**Your assignment**
Please determine how many lines of the material include the word "menu", and respond with nothing but that number.

**Extracted material**
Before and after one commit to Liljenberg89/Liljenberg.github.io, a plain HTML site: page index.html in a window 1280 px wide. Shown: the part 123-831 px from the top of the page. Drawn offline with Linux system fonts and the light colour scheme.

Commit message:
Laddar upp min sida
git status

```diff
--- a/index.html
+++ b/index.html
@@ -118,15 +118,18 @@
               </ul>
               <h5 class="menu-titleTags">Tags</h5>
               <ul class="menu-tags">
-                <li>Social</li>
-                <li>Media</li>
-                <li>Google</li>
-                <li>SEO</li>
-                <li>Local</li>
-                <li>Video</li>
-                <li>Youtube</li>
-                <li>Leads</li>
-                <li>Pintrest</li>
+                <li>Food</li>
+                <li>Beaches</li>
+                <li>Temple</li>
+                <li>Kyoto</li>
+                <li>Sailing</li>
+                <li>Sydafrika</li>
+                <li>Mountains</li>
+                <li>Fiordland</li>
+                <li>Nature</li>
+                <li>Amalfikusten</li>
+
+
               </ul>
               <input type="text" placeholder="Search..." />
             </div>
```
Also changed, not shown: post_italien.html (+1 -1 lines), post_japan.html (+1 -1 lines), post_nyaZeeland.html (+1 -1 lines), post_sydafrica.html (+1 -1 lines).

**Written answer**
2